I need to shake myself out like the new spring covers on the bed and get some tomato seeds started inside if we're going to have some getting to any size in the garden beds before fall comes back.  I hope you're enjoying the new season wherever you are!

Stellar Jay

Tuesday, March 10, 2015

Hints of Spring & a 'Mother' Develops

Hairy Woodpecker
Some of the first hints of spring are arriving on Gracewood, catkins on the pussy willows, thrushes at our birdfeeders and the suet feeding birds aren't devouring the cakes quite as fast as they did when it was freezing all day.


winter retreating in the forest


I just finished my ornament and sent it off for the 2015 Christmas Ornament edition of the Just Cross Stitch magazine.  It is amazing how far ahead magazines have to plan.  My vintage textile design, 'Seville', is going to be featured in an upcoming issue and it seems like I've mainly been designing and stitching for publications for many months now. 

'Alsace' has had to be put on hold twice in order to meet deadlines but I hope to finish it soon and I don't plan on taking any more magazine projects for awhile so I can focus on getting more designs accomplished. 

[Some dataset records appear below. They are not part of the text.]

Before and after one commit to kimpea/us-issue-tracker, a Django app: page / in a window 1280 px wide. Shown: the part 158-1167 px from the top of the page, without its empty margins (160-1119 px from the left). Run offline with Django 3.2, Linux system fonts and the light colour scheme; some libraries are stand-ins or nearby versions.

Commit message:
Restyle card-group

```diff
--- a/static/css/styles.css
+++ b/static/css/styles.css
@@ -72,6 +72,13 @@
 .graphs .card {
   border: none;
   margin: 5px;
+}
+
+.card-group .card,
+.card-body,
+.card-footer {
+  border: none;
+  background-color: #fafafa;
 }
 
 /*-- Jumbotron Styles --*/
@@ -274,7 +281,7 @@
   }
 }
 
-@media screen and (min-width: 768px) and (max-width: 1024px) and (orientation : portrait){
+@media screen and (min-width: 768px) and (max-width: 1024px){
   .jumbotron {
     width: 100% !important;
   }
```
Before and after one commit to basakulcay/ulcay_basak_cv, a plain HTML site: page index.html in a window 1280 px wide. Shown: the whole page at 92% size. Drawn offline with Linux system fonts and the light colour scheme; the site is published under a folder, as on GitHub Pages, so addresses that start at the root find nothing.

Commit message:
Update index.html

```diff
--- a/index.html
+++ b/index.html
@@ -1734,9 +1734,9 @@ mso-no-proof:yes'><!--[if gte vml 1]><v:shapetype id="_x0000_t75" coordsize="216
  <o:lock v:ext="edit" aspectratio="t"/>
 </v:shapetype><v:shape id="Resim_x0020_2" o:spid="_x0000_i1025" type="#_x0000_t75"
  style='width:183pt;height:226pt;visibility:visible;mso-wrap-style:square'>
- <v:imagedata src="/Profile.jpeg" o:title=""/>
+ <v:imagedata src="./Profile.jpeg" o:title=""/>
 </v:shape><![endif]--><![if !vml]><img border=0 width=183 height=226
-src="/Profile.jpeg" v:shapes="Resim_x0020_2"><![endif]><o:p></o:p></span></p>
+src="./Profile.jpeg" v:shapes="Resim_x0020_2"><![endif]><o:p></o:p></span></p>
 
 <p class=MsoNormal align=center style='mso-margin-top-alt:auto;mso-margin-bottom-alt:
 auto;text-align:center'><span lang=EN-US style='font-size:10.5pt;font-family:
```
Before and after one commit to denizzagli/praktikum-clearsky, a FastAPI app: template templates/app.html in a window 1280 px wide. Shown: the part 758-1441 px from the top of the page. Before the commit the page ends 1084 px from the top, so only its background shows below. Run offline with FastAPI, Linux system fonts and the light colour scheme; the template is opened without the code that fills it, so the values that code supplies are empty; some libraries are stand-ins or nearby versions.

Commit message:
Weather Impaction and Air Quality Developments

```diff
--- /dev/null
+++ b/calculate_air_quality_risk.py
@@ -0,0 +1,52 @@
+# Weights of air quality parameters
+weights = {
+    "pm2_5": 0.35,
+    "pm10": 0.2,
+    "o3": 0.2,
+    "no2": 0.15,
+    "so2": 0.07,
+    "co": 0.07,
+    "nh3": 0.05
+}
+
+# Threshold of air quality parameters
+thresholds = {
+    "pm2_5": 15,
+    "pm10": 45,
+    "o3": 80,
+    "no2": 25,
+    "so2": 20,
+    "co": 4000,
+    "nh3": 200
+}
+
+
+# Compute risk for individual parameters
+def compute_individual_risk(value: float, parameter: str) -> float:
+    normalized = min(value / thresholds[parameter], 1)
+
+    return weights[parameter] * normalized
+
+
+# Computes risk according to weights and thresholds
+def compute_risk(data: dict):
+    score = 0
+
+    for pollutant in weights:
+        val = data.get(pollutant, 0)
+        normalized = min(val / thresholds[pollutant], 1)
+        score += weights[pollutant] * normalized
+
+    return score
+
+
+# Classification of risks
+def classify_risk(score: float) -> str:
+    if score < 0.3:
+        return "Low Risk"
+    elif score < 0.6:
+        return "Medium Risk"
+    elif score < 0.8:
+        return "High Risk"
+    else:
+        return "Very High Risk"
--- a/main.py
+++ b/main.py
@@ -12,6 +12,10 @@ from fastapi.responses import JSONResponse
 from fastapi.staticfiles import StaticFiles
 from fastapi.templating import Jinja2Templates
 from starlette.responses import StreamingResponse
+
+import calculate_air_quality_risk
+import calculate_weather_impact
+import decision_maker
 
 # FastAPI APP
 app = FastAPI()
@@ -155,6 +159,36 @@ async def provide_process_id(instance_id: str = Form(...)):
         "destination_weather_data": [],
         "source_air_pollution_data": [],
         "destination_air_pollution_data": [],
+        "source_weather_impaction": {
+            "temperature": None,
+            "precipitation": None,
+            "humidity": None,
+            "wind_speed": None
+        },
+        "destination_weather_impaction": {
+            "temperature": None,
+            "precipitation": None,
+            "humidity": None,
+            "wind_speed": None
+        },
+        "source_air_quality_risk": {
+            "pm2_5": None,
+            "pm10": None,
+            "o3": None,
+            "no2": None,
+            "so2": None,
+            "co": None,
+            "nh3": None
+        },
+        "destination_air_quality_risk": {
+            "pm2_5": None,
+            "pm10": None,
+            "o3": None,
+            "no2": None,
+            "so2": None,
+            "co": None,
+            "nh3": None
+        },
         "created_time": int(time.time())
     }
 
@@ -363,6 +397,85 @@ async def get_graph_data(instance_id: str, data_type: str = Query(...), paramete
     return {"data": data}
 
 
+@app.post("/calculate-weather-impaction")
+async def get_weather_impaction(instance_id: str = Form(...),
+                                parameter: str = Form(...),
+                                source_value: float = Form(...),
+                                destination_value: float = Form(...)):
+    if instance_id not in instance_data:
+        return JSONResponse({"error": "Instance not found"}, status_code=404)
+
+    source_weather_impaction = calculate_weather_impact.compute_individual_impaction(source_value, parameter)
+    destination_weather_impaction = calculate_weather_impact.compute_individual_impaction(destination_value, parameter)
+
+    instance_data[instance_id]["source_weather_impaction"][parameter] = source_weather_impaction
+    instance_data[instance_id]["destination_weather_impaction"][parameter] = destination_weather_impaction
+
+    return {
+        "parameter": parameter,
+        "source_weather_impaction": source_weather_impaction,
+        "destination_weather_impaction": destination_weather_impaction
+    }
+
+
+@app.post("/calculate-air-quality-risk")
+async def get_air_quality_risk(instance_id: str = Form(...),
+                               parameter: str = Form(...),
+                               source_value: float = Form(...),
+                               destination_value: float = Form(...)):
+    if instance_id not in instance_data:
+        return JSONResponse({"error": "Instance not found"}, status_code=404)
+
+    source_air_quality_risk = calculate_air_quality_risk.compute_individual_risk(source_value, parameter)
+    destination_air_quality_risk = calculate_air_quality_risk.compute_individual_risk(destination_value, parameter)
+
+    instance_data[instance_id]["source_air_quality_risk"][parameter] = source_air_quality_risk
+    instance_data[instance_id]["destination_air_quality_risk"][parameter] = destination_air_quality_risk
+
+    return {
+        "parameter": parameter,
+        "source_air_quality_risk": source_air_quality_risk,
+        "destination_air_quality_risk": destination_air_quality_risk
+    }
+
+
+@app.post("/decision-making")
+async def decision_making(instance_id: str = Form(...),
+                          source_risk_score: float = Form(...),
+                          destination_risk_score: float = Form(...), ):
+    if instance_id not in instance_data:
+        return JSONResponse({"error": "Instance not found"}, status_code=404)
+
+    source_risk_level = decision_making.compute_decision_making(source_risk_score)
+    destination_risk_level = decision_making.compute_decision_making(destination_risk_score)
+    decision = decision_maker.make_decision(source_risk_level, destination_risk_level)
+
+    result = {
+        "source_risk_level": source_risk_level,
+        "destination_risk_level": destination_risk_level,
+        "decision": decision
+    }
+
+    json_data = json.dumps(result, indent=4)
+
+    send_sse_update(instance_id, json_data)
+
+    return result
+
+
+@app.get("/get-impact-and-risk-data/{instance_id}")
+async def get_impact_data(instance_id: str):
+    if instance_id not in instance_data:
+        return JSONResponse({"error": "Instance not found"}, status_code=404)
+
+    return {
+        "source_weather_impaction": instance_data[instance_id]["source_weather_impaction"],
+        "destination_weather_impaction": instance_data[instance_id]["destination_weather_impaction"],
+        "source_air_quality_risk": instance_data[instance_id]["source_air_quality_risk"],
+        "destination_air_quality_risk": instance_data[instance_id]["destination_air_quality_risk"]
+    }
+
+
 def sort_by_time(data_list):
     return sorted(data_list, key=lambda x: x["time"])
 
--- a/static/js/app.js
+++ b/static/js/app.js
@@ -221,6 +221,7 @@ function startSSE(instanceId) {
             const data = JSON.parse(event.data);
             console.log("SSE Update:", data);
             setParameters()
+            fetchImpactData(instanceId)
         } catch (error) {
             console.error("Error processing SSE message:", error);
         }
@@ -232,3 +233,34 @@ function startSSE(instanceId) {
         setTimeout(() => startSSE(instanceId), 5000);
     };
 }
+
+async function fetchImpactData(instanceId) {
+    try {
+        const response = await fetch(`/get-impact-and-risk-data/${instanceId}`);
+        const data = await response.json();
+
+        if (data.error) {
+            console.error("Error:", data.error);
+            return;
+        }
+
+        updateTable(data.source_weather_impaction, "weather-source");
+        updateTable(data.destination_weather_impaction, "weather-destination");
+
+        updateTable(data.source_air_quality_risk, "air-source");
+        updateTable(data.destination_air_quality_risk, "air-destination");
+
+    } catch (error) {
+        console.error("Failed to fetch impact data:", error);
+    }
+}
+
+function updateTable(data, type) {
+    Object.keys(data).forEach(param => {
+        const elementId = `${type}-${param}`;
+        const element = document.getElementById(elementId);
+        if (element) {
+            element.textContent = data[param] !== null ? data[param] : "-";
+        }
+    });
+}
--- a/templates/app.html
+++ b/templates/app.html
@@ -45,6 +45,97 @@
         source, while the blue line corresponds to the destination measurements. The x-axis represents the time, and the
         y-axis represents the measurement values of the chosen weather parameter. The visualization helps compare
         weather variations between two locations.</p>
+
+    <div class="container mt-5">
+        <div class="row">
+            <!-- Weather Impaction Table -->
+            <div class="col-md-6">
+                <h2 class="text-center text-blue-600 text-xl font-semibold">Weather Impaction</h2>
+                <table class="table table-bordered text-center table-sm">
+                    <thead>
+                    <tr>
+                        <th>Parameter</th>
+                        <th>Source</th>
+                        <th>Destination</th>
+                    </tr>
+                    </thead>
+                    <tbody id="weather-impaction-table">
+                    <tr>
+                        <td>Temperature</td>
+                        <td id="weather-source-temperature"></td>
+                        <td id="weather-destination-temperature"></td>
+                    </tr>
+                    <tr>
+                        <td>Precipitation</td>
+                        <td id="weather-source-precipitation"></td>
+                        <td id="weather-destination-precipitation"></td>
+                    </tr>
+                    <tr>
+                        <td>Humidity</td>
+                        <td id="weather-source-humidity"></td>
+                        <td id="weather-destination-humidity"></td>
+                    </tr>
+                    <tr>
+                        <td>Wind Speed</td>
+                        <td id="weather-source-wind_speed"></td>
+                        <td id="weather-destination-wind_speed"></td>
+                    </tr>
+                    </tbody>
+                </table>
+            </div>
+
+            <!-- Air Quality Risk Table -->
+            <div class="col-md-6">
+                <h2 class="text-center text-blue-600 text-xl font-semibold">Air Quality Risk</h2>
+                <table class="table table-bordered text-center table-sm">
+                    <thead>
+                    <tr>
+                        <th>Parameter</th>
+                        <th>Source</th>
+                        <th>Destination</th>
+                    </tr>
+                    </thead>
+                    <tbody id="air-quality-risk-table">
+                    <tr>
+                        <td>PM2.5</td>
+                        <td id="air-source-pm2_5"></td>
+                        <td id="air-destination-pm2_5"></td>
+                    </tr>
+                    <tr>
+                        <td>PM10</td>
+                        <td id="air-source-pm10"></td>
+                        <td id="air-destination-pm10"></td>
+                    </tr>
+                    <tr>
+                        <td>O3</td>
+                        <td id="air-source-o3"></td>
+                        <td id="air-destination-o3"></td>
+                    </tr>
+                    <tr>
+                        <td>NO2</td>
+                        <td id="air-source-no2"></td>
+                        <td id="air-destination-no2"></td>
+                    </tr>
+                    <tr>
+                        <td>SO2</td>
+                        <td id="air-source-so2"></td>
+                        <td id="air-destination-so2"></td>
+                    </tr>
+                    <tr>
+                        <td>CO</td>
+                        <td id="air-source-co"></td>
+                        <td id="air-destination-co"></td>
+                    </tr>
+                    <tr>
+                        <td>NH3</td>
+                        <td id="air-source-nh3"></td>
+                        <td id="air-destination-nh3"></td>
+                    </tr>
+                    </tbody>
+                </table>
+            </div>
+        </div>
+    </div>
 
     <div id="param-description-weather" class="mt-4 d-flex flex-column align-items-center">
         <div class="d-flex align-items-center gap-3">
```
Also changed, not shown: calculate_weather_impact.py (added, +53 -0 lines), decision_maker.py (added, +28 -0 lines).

'Alsace'
And I'm happy to say that our attempt at making our own pear vinegar have been very successful!

Pear Vinegar
In order to make a true 'vinegar' a 'mother' has to form and thankfully our experiment in turning all of the pear peelings and cores into gourmet pear vinegar has been very successful.  In the above photo you can see a milky white line that is this jar of vinegar's 'mother' that I caught as it was sliding from the top of the jar to the bottom.  This is the sign that it has reached the appropriate stage of development. 

Next you strain the vinegar through cheesecloth and you are left with this alien looking thing at the bottom of the jar that is the mother and you can either add some of it to jars that haven't formed a mother yet or you can freeze it until you are ready to start new vinegar and add a tablespoon to a new batch to ensure you'll develop a good mother.

'vinegar mother'
I've already used almost a quart of pear vinegar in various recipes, it is great for making a sauce with drippings from roasts or added to salad dressings and stir fries.  The pear flavor and aroma make the dishes so delicious.  I hope you'll give the process a try, it has turned out to be a lot of fun to make our own vinegars.

Now back to 'Alsace', hope you're enjoying spring in your neck of the woods, or fall if you are south of the equator :)